A proposed plan to bring an end to the exemption process has now been approved by FMCSA’s review board; the potential alternative vision standard would bring about a process consisting of two steps to determine physical qualification and to eliminate a decades-long rule requiring monocular drivers to apply for exemption. Seeking this exemption can take months, and can result in drivers being kept off the road for that entire period of time.
Now, the process would require optometrist or ophthalmologist vision evaluations to be submitted along with their specific medical opinions and findings regarding a driver’s vision evaluation report form. Then, an examiner can offer a Medical Examiner’s Certificate to the driver who has been found to meet physical qualifications–a certificate that would be valid for up to one year.
“FMCSA estimates that the proposed rule would reduce barriers to entry for current and future commercial motor vehicle drivers,” said the agency in its initial announcement. “The 2,566 drivers holding vision exemptions would no longer have to apply for an exemption, and potential driver applicants who do not have three years of intrastate driving experience may meet the alternative vision standard and be able to operate a CMV in interstate commerce.”
The agency made a similar move in 2019 when it decided to eliminate the mandate requiring that diabetic drivers dependent on insulin would need to wait up to six months for a physical qualification exemption, and the changes brought about by the amended certification process for drivers with this kind of diabetes has been successful thus far.
Currently, a truck driver must have at least one eye with a distant visual acuity of at least 20/40 as well as an overall 70-degree field of vision, in addition to the ability to properly recognize all traffic signal and device colors. FMCSA’s medical review board has. suggested that this field of vision requirement be updated to instead require a 120-degree vision field, and that a driver should be allowed enough time to be able to adequately make up for or adapt to any reasonable vision deficiency.
As of now, there is not yet enough data to implement a particular waiting period for a driver with any given deficiency in his or her vision, according to the review board.
“We remind readers that the data is either absent or conflicting regarding the safety of monocular drivers,” said FMCSA in response to claims that monocular drivers have not shown any serious issues in regards to their capabilities to operate commercial motor vehicles. “With such a small percentage of drivers having monocular vision, this data will continue to be difficult to obtain in a statistically significant manner.”
The board also stated that whether or not a driver has been able to adequately compensate for a vision change or deficiency in a manner allowing him or her to then meet requirements should be up to an optometrist or an ophthalmologist to decide.
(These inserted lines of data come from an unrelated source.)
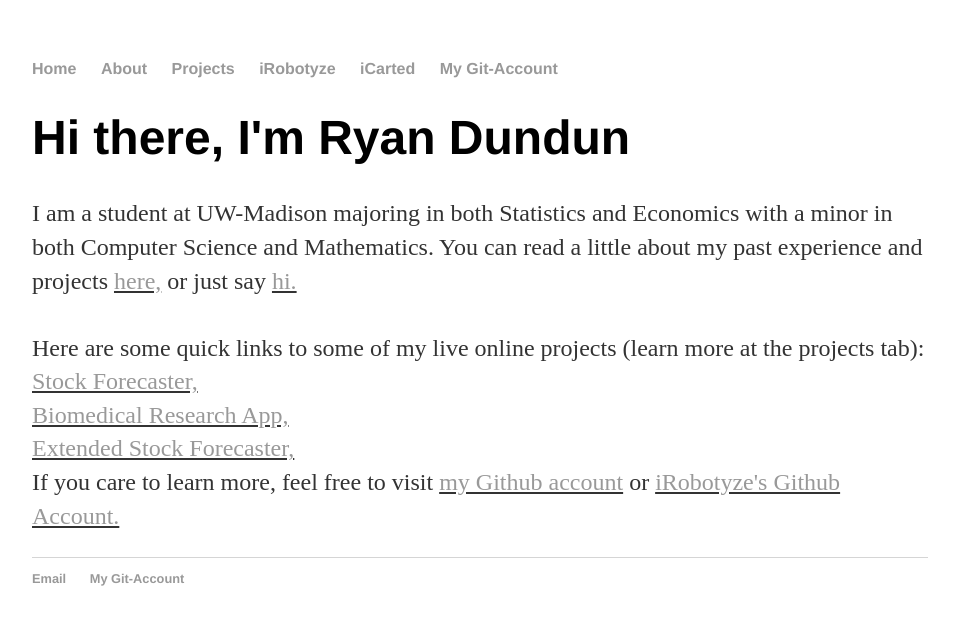
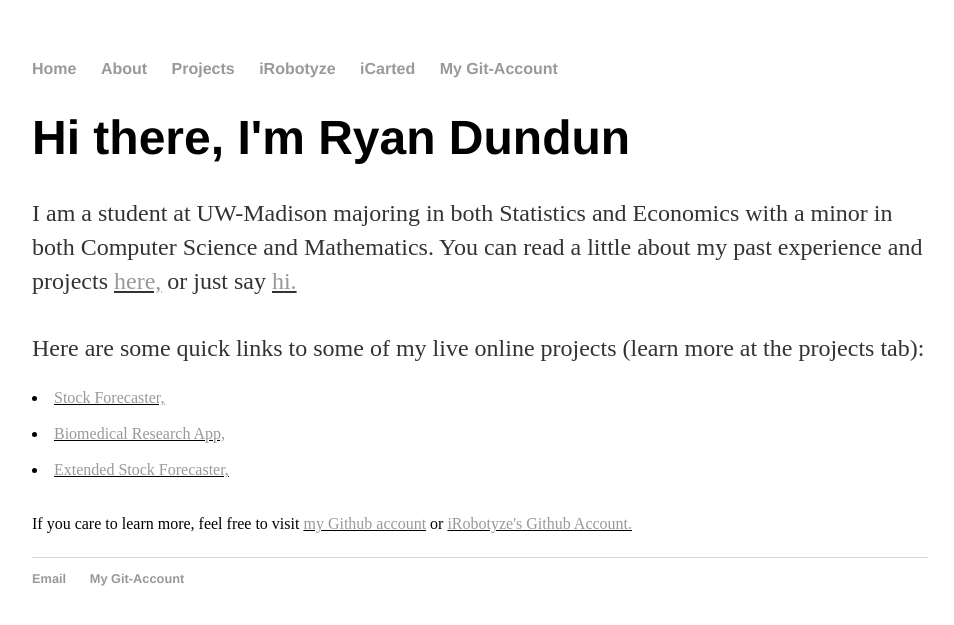
Before and after one commit to ryandundun/backup-Website, a Jekyll site: the page built from index.html, in a window 1280 px wide. Shown: the top 625 px of the page, without its empty margins (160-1114 px from the left). Built offline with Jekyll 4.4.1, drawn with Linux system fonts in a browser that asks for light colours.

```diff
--- a/index.html
+++ b/index.html
@@ -10,11 +10,13 @@ title: Ryan Onome Dundun | Programmer
 		<br>
 		<br>
 		Here are some quick links to some of my live online projects (learn more at the projects tab):
-		<u><a href="https://dundun.shinyapps.io/stockForecast/">Stock Forecaster,</a></u>
 		<br>
-		<u><a href="https://dundun.shinyapps.io/shinyswallow/">Biomedical Research App,</a></u>
+		<li><u><a href="https://dundun.shinyapps.io/stockForecast/">Stock Forecaster,</a></u></li>
 		<br>
-		<u><a href="www.epsiloncoding.com">Extended Stock Forecaster,</a></u>
+		<li><u><a href="https://dundun.shinyapps.io/shinyswallow/">Biomedical Research App,</a></u></li>
+		<br>
+		<li><u><a href="https://www.epsiloncoding.com">Extended Stock Forecaster,</a></u></li>
+		<br>
 		<br>
 		If you care to learn more, feel free to visit <u><a href="https://github.com/ryandundun">my Github account</a></u> or
 		<u><a href="https://github.com/iRobotyze">iRobotyze's Github Account.</a></u>
```
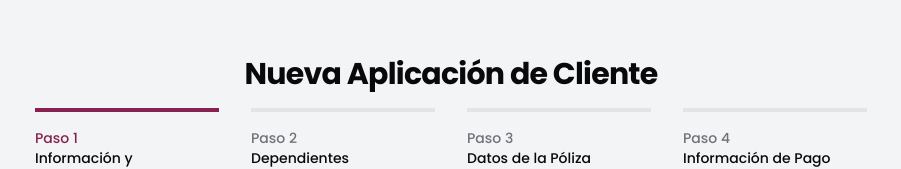
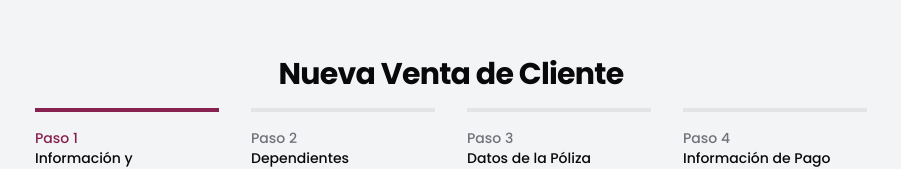
Before and after one commit to dasilvacsv/evapp, a Next.js app: page /customers/new in a window 1280 px wide. Shown: the top 169 px of the page, without its empty margins (317-1218 px from the left). Built offline with nearby package versions, Linux system fonts and the light colour scheme; no server answers; sample sign-in values are in the browser's storage.

Commit message:
changed new application to new customer

```diff
--- a/src/app/(admin)/customers/new/page.tsx
+++ b/src/app/(admin)/customers/new/page.tsx
@@ -116,7 +116,7 @@ export default function NewCustomerPage() {
   return (
     <div className="p-4 md:p-8 space-y-12 max-w-4xl mx-auto">
       <header className="space-y-4">
-        <h1 className="text-3xl font-bold tracking-tight text-center">Nueva Aplicación de Cliente</h1>
+        <h1 className="text-3xl font-bold tracking-tight text-center">Nueva Venta de Cliente</h1>
         <div className="pb-10">
           <FormStepper steps={steps} currentStep={currentStep} />
         </div>
--- a/src/app/(admin)/customers/page.tsx
+++ b/src/app/(admin)/customers/page.tsx
@@ -77,7 +77,7 @@ export default function CustomersPage({ searchParams }: PageProps) {
         <Button asChild size="lg">
           <Link href="/customers/new">
             <PlusCircle className="mr-2 h-5 w-5" />
-            Nueva Aplicación
+            Nueva Venta
           </Link>
         </Button>
       </header>
```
The vision evaluation form should also not request severe non-proliferative diabetic retinopathy- or proliferative diabetic retinopathy-related information, as these are to be evaluated only under diabetes standards for insulin-treated drivers.